◆ EXERCISE DETAILS ◆
Retype the records below from their first line through the line containing "of the 3dSceneServiceInfo document</em></p>", and include nothing else.

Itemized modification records
----
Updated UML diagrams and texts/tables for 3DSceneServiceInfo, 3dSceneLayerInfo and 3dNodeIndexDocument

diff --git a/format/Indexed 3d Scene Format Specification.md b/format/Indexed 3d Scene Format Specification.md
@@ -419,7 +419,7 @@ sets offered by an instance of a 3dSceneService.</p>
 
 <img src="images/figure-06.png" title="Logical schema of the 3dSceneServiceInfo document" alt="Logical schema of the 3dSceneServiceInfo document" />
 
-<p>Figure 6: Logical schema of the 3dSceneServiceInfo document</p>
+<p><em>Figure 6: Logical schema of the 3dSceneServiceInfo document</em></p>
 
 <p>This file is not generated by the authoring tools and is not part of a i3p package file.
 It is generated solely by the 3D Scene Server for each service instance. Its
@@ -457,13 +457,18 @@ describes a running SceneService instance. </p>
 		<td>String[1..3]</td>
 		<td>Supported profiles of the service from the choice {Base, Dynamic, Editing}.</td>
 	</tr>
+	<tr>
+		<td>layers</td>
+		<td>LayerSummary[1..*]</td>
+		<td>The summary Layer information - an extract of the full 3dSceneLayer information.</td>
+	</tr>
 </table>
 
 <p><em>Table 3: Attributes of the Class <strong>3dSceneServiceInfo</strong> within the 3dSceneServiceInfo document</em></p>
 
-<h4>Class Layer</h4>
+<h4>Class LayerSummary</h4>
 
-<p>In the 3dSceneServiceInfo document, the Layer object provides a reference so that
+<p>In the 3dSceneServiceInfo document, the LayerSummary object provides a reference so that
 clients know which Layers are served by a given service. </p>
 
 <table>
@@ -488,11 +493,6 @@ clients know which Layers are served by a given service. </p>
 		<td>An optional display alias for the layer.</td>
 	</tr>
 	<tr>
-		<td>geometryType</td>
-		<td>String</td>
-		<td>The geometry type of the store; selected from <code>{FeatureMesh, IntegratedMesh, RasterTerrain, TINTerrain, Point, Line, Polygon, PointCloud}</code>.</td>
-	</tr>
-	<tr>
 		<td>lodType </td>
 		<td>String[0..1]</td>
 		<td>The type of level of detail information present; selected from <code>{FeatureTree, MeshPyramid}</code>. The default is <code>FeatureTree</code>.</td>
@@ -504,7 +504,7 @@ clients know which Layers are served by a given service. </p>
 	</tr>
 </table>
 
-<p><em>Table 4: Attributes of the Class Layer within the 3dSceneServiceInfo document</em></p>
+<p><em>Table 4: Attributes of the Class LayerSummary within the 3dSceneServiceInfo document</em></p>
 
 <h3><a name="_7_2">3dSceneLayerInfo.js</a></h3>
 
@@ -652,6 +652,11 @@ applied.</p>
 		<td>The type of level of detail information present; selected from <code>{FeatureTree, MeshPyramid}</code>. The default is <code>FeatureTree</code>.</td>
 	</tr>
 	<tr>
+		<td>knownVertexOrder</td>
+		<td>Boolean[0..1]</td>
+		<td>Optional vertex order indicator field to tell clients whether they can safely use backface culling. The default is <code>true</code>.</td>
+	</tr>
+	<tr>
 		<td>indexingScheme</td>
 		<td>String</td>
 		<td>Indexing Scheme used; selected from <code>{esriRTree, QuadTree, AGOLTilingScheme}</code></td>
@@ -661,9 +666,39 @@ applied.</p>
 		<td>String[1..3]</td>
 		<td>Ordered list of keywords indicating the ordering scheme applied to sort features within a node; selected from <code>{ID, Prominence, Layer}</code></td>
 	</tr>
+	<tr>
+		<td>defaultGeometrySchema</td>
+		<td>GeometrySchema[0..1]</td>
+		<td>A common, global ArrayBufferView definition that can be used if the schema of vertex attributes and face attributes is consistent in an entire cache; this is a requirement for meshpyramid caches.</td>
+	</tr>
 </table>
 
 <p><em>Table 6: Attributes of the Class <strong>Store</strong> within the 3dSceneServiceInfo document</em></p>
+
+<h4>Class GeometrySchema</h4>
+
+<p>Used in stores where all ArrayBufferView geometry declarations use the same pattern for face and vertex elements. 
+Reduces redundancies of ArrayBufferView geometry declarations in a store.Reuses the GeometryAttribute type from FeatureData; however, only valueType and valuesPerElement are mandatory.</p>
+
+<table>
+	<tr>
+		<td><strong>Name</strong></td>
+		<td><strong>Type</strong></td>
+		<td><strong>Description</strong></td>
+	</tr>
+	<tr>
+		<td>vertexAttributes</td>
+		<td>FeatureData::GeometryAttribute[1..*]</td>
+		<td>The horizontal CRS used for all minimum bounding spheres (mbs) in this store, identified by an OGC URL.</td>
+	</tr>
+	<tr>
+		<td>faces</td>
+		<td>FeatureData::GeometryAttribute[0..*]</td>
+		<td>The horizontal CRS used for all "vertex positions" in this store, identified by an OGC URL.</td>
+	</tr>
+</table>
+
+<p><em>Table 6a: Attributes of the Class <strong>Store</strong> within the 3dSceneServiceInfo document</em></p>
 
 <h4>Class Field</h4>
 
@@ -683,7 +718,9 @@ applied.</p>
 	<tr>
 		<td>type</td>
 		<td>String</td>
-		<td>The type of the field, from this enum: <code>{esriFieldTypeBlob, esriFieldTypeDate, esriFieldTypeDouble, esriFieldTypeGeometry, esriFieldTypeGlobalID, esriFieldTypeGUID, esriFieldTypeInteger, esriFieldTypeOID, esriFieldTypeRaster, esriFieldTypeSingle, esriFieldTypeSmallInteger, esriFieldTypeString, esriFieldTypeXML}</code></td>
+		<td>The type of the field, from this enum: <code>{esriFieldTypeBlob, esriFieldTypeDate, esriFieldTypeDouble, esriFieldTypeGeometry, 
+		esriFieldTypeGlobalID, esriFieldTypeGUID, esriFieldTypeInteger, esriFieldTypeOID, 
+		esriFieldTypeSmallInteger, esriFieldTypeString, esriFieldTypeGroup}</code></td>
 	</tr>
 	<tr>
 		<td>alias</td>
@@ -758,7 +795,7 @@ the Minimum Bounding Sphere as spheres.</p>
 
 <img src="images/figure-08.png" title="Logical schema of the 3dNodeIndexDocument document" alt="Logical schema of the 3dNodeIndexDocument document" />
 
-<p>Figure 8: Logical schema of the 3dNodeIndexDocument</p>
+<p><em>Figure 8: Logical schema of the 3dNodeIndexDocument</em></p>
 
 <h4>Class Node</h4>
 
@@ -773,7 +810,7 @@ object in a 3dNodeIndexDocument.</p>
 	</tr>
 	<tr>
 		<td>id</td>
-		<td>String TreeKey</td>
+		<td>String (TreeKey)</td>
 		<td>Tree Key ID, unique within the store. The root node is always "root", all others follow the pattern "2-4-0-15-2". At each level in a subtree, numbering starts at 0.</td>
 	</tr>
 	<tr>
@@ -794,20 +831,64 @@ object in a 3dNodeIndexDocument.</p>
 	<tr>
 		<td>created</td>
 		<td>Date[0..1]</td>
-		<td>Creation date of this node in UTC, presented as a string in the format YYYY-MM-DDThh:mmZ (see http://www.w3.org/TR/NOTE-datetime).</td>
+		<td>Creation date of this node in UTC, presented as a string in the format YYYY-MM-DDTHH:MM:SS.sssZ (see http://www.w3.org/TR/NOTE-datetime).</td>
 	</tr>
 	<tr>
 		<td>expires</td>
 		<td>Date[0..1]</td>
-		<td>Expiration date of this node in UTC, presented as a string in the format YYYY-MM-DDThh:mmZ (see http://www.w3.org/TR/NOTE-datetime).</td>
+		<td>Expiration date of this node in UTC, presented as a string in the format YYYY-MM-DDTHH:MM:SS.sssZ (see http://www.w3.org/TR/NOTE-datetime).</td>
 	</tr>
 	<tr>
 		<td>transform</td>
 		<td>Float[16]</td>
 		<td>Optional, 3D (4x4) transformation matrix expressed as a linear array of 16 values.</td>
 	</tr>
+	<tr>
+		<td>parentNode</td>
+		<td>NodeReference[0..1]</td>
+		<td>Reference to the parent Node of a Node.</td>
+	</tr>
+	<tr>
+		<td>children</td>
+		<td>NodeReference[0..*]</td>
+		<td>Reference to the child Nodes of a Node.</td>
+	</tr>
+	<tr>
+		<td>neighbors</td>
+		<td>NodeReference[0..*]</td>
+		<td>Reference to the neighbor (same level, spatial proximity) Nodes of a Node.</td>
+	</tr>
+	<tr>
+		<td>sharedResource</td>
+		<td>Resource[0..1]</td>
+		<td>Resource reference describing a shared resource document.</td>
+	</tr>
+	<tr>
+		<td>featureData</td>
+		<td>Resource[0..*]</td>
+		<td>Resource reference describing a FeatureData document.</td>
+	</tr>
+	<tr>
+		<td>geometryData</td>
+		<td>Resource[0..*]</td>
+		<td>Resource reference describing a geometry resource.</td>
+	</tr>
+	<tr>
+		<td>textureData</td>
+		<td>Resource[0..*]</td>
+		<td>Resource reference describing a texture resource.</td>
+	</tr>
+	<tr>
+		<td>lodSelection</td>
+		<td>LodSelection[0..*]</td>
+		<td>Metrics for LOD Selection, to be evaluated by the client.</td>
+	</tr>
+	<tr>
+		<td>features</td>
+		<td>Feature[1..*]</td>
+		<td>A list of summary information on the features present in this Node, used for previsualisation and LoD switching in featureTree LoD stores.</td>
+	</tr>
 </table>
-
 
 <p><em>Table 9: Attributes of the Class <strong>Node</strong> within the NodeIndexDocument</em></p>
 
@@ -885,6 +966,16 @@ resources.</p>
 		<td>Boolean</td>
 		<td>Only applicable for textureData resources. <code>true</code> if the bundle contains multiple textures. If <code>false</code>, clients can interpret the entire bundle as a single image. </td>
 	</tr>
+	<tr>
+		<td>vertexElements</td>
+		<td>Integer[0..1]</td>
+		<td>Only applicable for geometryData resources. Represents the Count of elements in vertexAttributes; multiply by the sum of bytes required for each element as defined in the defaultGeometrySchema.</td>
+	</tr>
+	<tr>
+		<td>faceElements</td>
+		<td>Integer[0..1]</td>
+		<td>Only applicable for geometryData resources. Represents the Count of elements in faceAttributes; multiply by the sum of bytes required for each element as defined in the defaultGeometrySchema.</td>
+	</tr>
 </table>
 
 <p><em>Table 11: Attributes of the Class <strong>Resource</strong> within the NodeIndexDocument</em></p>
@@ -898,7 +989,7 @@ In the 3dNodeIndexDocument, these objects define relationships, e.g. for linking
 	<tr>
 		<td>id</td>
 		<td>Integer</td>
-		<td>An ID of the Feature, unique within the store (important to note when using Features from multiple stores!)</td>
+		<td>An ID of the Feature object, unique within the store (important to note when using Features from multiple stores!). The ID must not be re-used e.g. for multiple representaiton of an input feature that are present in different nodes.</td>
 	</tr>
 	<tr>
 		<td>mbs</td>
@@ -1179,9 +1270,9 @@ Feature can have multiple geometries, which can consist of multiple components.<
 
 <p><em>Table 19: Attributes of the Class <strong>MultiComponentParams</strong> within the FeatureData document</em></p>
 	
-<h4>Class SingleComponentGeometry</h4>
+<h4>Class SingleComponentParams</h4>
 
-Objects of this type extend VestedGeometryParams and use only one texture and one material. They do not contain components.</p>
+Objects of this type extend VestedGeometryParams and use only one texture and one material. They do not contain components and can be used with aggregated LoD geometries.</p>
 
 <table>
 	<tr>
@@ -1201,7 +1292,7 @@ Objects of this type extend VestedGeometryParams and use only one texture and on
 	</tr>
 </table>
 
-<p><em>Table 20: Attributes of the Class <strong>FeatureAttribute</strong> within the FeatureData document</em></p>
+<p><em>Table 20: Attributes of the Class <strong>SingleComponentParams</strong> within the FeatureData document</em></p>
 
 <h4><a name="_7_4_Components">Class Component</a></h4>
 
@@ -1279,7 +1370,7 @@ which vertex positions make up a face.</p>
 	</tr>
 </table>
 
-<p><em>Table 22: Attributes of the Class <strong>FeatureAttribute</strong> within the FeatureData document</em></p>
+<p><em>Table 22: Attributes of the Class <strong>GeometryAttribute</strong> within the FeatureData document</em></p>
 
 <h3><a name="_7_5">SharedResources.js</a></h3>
----
◆ RESULT BELOW ◆
Updated UML diagrams and texts/tables for 3DSceneServiceInfo, 3dSceneLayerInfo and 3dNodeIndexDocument

diff --git a/format/Indexed 3d Scene Format Specification.md b/format/Indexed 3d Scene Format Specification.md
@@ -419,7 +419,7 @@ sets offered by an instance of a 3dSceneService.</p>
 
 <img src="images/figure-06.png" title="Logical schema of the 3dSceneServiceInfo document" alt="Logical schema of the 3dSceneServiceInfo document" />
 
-<p>Figure 6: Logical schema of the 3dSceneServiceInfo document</p>
+<p><em>Figure 6: Logical schema of the 3dSceneServiceInfo document</em></p>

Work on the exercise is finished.